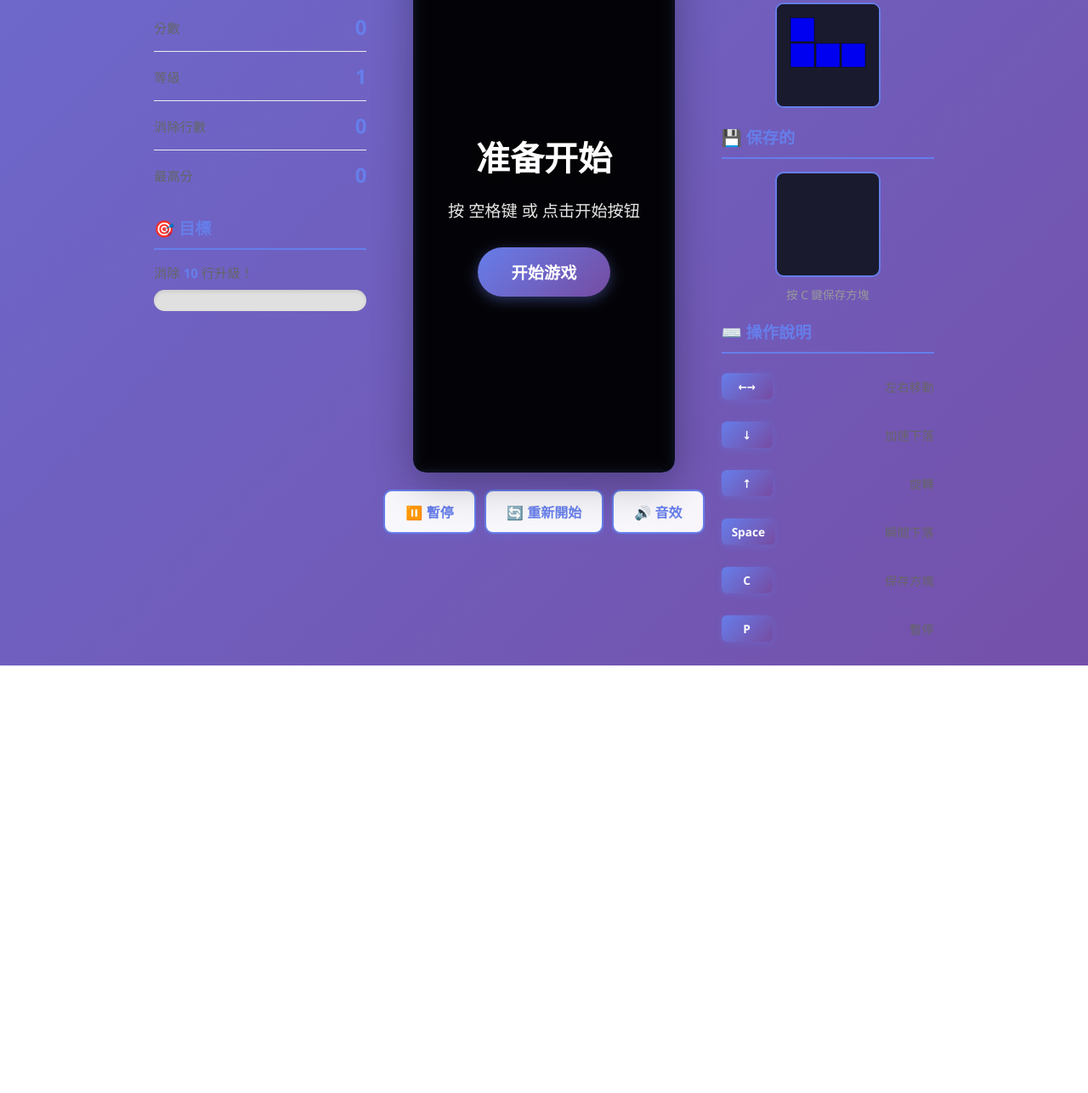
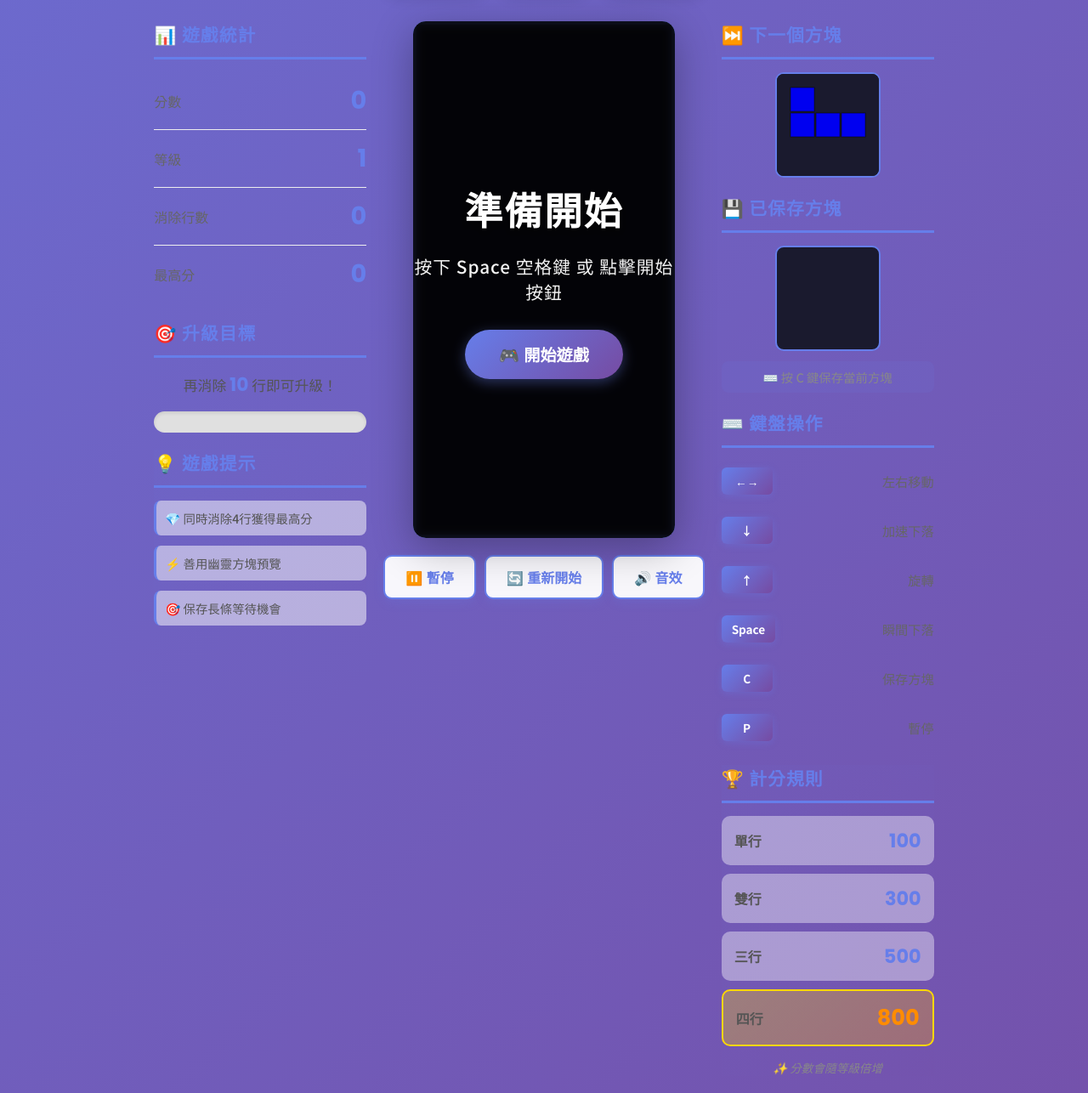
Before and after one commit to jerry98166/Games, a plain HTML site: page index.html in a window 1280 px wide. Shown: the part 210-1496 px from the top of the page at 85% size. Before the commit the page ends 993 px from the top, so only its background shows below. Drawn offline with Linux system fonts and the light colour scheme.

Commit message:
✨ 完美優化 - 全面改進繁體中文與UI設計
🎨 主要改進：
- ✅ 確保所有文字完全轉換為繁體中文
- 🎯 採用Noto Sans TC等易讀繁體字體
- 📱 添加遊戲徽章展示（免費、無廣告、支援觸控）
- 💡 新增遊戲提示面板
- 🏆 新增計分規則面板
- 🎨 大幅優化視覺設計和動畫效果

🔤 字體優化：
- 使用Google Fonts Noto Sans TC繁體中文字體
- 添加微軟正黑體等本地字體fallback
- 改善字體渲染（antialiasing）
- 優化字重和間距

💎 UI增強：
- 增大標題字體和陰影效果
- 優化按鈕懸停動畫
- 新增徽章系統
- 美化提示框和計分面板
- 四行消除特殊高亮效果

```diff
--- a/index.html
+++ b/index.html
@@ -3,20 +3,29 @@
 <head>
     <meta charset="UTF-8">
     <meta name="viewport" content="width=device-width, initial-scale=1.0">
-    <title>俄羅斯方塊 - Tetris</title>
+    <title>🎮 俄羅斯方塊 - 經典益智遊戲 | Tetris</title>
+    <meta name="description" content="經典俄羅斯方塊遊戲，支援多種操作模式，立即開始挑戰！">
+    <link rel="preconnect" href="https://fonts.googleapis.com">
+    <link rel="preconnect" href="https://fonts.gstatic.com" crossorigin>
+    <link href="https://fonts.googleapis.com/css2?family=Noto+Sans+TC:wght@400;500;700;900&family=Poppins:wght@600;700&display=swap" rel="stylesheet">
     <link rel="stylesheet" href="style.css">
 </head>
 <body>
     <div class="container">
         <div class="header">
             <h1>🎮 俄羅斯方塊</h1>
-            <p class="subtitle">經典益智遊戲</p>
+            <p class="subtitle">經典益智遊戲 · 永恆的樂趣</p>
+            <div class="game-badges">
+                <span class="badge">✨ 完全免費</span>
+                <span class="badge">🎯 無廣告</span>
+                <span class="badge">📱 支援觸控</span>
+            </div>
         </div>
 
         <div class="game-wrapper">
-            <!-- 左侧信息面板 -->
+            <!-- 左側資訊面板 -->
             <div class="side-panel left-panel">
-                <div class="info-box">
+                <div class="info-box stats-box">
                     <h3>📊 遊戲統計</h3>
                     <div class="stat-item">
                         <span class="stat-label">分數</span>
@@ -36,24 +45,33 @@
                     </div>
                 </div>
 
-                <div class="info-box">
-                    <h3>🎯 目標</h3>
-                    <p class="goal-text">消除 <span id="goalLines">10</span> 行升級！</p>
+                <div class="info-box goal-box">
+                    <h3>🎯 升級目標</h3>
+                    <p class="goal-text">再消除 <span id="goalLines">10</span> 行即可升級！</p>
                     <div class="progress-bar">
                         <div class="progress-fill" id="progressBar"></div>
                     </div>
                 </div>
+
+                <div class="info-box tips-box">
+                    <h3>💡 遊戲提示</h3>
+                    <div class="tips-content">
+                        <p class="tip">💎 同時消除4行獲得最高分</p>
+                        <p class="tip">⚡ 善用幽靈方塊預覽</p>
+                        <p class="tip">🎯 保存長條等待機會</p>
+                    </div>
+                </div>
             </div>
 
-            <!-- 中间游戏区域 -->
+            <!-- 中間遊戲區域 -->
             <div class="game-container">
                 <div class="game-board-wrapper">
                     <canvas id="gameBoard" width="300" height="600"></canvas>
                     <div class="game-overlay" id="gameOverlay">
                         <div class="overlay-content">
-                            <h2 id="overlayTitle">准备开始</h2>
-                            <p id="overlayMessage">按 空格键 或 点击开始按钮</p>
-                            <button class="start-button" id="startButton">开始游戏</button>
+                            <h2 id="overlayTitle">準備開始</h2>
+                            <p id="overlayMessage">按下 Space 空格鍵 或 點擊開始按鈕</p>
+                            <button class="start-button" id="startButton">🎮 開始遊戲</button>
                         </div>
                     </div>
                 </div>
@@ -66,21 +84,21 @@
                 </div>
             </div>
 
-            <!-- 右侧信息面板 -->
+            <!-- 右側資訊面板 -->
             <div class="side-panel right-panel">
-                <div class="info-box">
-                    <h3>⏭️ 下一個</h3>
+                <div class="info-box next-box">
+                    <h3>⏭️ 下一個方塊</h3>
                     <canvas id="nextPiece" width="120" height="120"></canvas>
                 </div>
 
-                <div class="info-box">
-                    <h3>💾 保存的</h3>
+                <div class="info-box hold-box">
+                    <h3>💾 已保存方塊</h3>
                     <canvas id="holdPiece" width="120" height="120"></canvas>
-                    <p class="hint-text">按 C 鍵保存方塊</p>
+                    <p class="hint-text">⌨️ 按 C 鍵保存當前方塊</p>
                 </div>
 
-                <div class="info-box">
-                    <h3>⌨️ 操作說明</h3>
+                <div class="info-box controls-box">
+                    <h3>⌨️ 鍵盤操作</h3>
                     <div class="controls-list">
                         <div class="control-item">
                             <span class="key">←→</span>
@@ -108,10 +126,33 @@
                         </div>
                     </div>
                 </div>
+
+                <div class="info-box scoring-box">
+                    <h3>🏆 計分規則</h3>
+                    <div class="scoring-list">
+                        <div class="score-item">
+                            <span class="score-name">單行</span>
+                            <span class="score-points">100</span>
+                        </div>
+                        <div class="score-item">
+                            <span class="score-name">雙行</span>
+                            <span class="score-points">300</span>
+                        </div>
+                        <div class="score-item">
+                            <span class="score-name">三行</span>
+                            <span class="score-points">500</span>
+                        </div>
+                        <div class="score-item special">
+                            <span class="score-name">四行</span>
+                            <span class="score-points">800</span>
+                        </div>
+                    </div>
+                    <p class="scoring-note">✨ 分數會隨等級倍增</p>
+                </div>
             </div>
         </div>
 
-        <!-- 移動端控制按鈕 -->
+        <!-- 移動端觸控按鈕 -->
         <div class="mobile-controls">
             <div class="mobile-row">
                 <button class="mobile-btn" id="mobileRotate">⟲</button>
--- a/style.css
+++ b/style.css
@@ -5,7 +5,7 @@
 }
 
 body {
-    font-family: 'Segoe UI', Tahoma, Geneva, Verdana, sans-serif;
+    font-family: 'Noto Sans TC', 'Microsoft JhengHei', '微軟正黑體', 'PingFang TC', 'Apple LiGothic Medium', sans-serif;
     background: linear-gradient(135deg, #667eea 0%, #764ba2 100%);
     min-height: 100vh;
     padding: 20px;
@@ -14,6 +14,8 @@ body {
     align-items: center;
     animation: gradientShift 10s ease infinite;
     background-size: 200% 200%;
+    -webkit-font-smoothing: antialiased;
+    -moz-osx-font-smoothing: grayscale;
 }
 
 @keyframes gradientShift {
@@ -35,10 +37,12 @@ body {
 }
 
 .header h1 {
-    font-size: 3em;
-    text-shadow: 0 4px 8px rgba(0, 0, 0, 0.3);
-    margin-bottom: 10px;
+    font-size: 3.5em;
+    font-weight: 900;
+    text-shadow: 0 4px 8px rgba(0, 0, 0, 0.3), 0 0 40px rgba(255, 255, 255, 0.2);
+    margin-bottom: 15px;
     animation: titleBounce 2s ease-in-out infinite;
+    letter-spacing: 2px;
 }
 
 @keyframes titleBounce {
@@ -47,8 +51,38 @@ body {
 }
 
 .subtitle {
-    font-size: 1.2em;
-    opacity: 0.9;
+    font-size: 1.3em;
+    opacity: 0.95;
+    font-weight: 500;
+    letter-spacing: 3px;
+    margin-bottom: 20px;
+}
+
+.game-badges {
+    display: flex;
+    justify-content: center;
+    gap: 15px;
+    flex-wrap: wrap;
+    margin-top: 15px;
+}
+
+.badge {
+    background: rgba(255, 255, 255, 0.2);
+    backdrop-filter: blur(10px);
+    padding: 8px 20px;
+    border-radius: 20px;
+    font-size: 0.9em;
+    font-weight: 500;
+    color: white;
+    border: 1px solid rgba(255, 255, 255, 0.3);
+    transition: all 0.3s ease;
+    box-shadow: 0 4px 15px rgba(0, 0, 0, 0.1);
+}
+
+.badge:hover {
+    background: rgba(255, 255, 255, 0.3);
+    transform: translateY(-2px);
+    box-shadow: 0 6px 20px rgba(0, 0, 0, 0.2);
 }
 
 .game-wrapper {
@@ -85,9 +119,11 @@ body {
 .info-box h3 {
     color: #667eea;
     margin-bottom: 15px;
-    font-size: 1.2em;
-    border-bottom: 2px solid #667eea;
-    padding-bottom: 10px;
+    font-size: 1.3em;
+    font-weight: 700;
+    border-bottom: 3px solid #667eea;
+    padding-bottom: 12px;
+    letter-spacing: 1px;
 }
 
 /* 统计信息 */
@@ -105,26 +141,32 @@ body {
 
 .stat-label {
     color: #666;
-    font-size: 0.95em;
+    font-size: 1em;
+    font-weight: 500;
 }
 
 .stat-value {
-    font-size: 1.5em;
-    font-weight: bold;
+    font-size: 1.8em;
+    font-weight: 900;
     color: #667eea;
     animation: pulse 0.3s ease;
+    font-family: 'Poppins', 'Noto Sans TC', sans-serif;
 }
 
 /* 进度条 */
 .goal-text {
-    color: #666;
-    margin-bottom: 10px;
-    font-size: 0.95em;
+    color: #555;
+    margin-bottom: 15px;
+    font-size: 1.05em;
+    font-weight: 500;
+    text-align: center;
 }
 
 .goal-text span {
     color: #667eea;
-    font-weight: bold;
+    font-weight: 900;
+    font-size: 1.3em;
+    font-family: 'Poppins', sans-serif;
 }
 
 .progress-bar {
@@ -197,15 +239,19 @@ body {
 }
 
 .overlay-content h2 {
-    font-size: 2.5em;
+    font-size: 2.8em;
     margin-bottom: 20px;
     text-shadow: 0 4px 8px rgba(0, 0, 0, 0.5);
+    font-weight: 900;
+    letter-spacing: 2px;
 }
 
 .overlay-content p {
-    font-size: 1.2em;
+    font-size: 1.3em;
     margin-bottom: 30px;
-    opacity: 0.9;
+    opacity: 0.95;
+    font-weight: 500;
+    letter-spacing: 1px;
 }
 
 /* 按钮样式 */
@@ -289,9 +335,13 @@ body {
 
 .hint-text {
     text-align: center;
-    color: #999;
-    font-size: 0.85em;
-    margin-top: 10px;
+    color: #888;
+    font-size: 0.9em;
+    margin-top: 12px;
+    font-weight: 500;
+    padding: 8px;
+    background: rgba(102, 126, 234, 0.1);
+    border-radius: 8px;
 }
 
 /* 操作说明 */
@@ -322,10 +372,100 @@ body {
 
 .control-item span:last-child {
     color: #666;
-    font-size: 0.9em;
+    font-size: 0.95em;
+    font-weight: 500;
 }
 
-/* 移动端控制 */
+/* 新增提示框樣式 */
+.tips-box, .scoring-box {
+    background: linear-gradient(135deg, rgba(102, 126, 234, 0.05), rgba(118, 75, 162, 0.05));
+}
+
+.tips-content {
+    display: flex;
+    flex-direction: column;
+    gap: 12px;
+}
+
+.tip {
+    display: flex;
+    align-items: center;
+    padding: 10px;
+    background: rgba(255, 255, 255, 0.5);
+    border-radius: 8px;
+    font-size: 0.9em;
+    color: #555;
+    font-weight: 500;
+    transition: all 0.2s ease;
+    border-left: 3px solid #667eea;
+}
+
+.tip:hover {
+    background: rgba(255, 255, 255, 0.8);
+    transform: translateX(5px);
+}
+
+/* 計分規則樣式 */
+.scoring-list {
+    display: flex;
+    flex-direction: column;
+    gap: 10px;
+}
+
+.score-item {
+    display: flex;
+    justify-content: space-between;
+    align-items: center;
+    padding: 12px 15px;
+    background: rgba(255, 255, 255, 0.4);
+    border-radius: 10px;
+    transition: all 0.3s ease;
+}
+
+.score-item:hover {
+    background: rgba(255, 255, 255, 0.6);
+    transform: scale(1.03);
+}
+
+.score-item.special {
+    background: linear-gradient(135deg, rgba(255, 215, 0, 0.3), rgba(255, 165, 0, 0.3));
+    border: 2px solid #FFD700;
+    font-weight: 700;
+}
+
+.score-item.special:hover {
+    background: linear-gradient(135deg, rgba(255, 215, 0, 0.5), rgba(255, 165, 0, 0.5));
+    box-shadow: 0 4px 15px rgba(255, 215, 0, 0.4);
+}
+
+.score-name {
+    font-size: 1em;
+    font-weight: 600;
+    color: #555;
+}
+
+.score-points {
+    font-size: 1.4em;
+    font-weight: 900;
+    color: #667eea;
+    font-family: 'Poppins', sans-serif;
+}
+
+.score-item.special .score-points {
+    color: #FF8C00;
+    font-size: 1.6em;
+}
+
+.scoring-note {
+    margin-top: 15px;
+    text-align: center;
+    color: #888;
+    font-size: 0.85em;
+    font-style: italic;
+    font-weight: 500;
+}
+
+/* 移動端控制 */
 .mobile-controls {
     display: none;
     flex-direction: column;
```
______
* **What this task involves**:
The lines from the start of the data through the line that contains "- 🏆 新增計分規則面板" are to be returned exactly, please, with both ends included and every picture left out.

* **Answer to this exercise**:
Before and after one commit to jerry98166/Games, a plain HTML site: page index.html in a window 1280 px wide. Shown: the part 210-1496 px from the top of the page at 85% size. Before the commit the page ends 993 px from the top, so only its background shows below. Drawn offline with Linux system fonts and the light colour scheme.

Commit message:
✨ 完美優化 - 全面改進繁體中文與UI設計
🎨 主要改進：
- ✅ 確保所有文字完全轉換為繁體中文
- 🎯 採用Noto Sans TC等易讀繁體字體
- 📱 添加遊戲徽章展示（免費、無廣告、支援觸控）
- 💡 新增遊戲提示面板
- 🏆 新增計分規則面板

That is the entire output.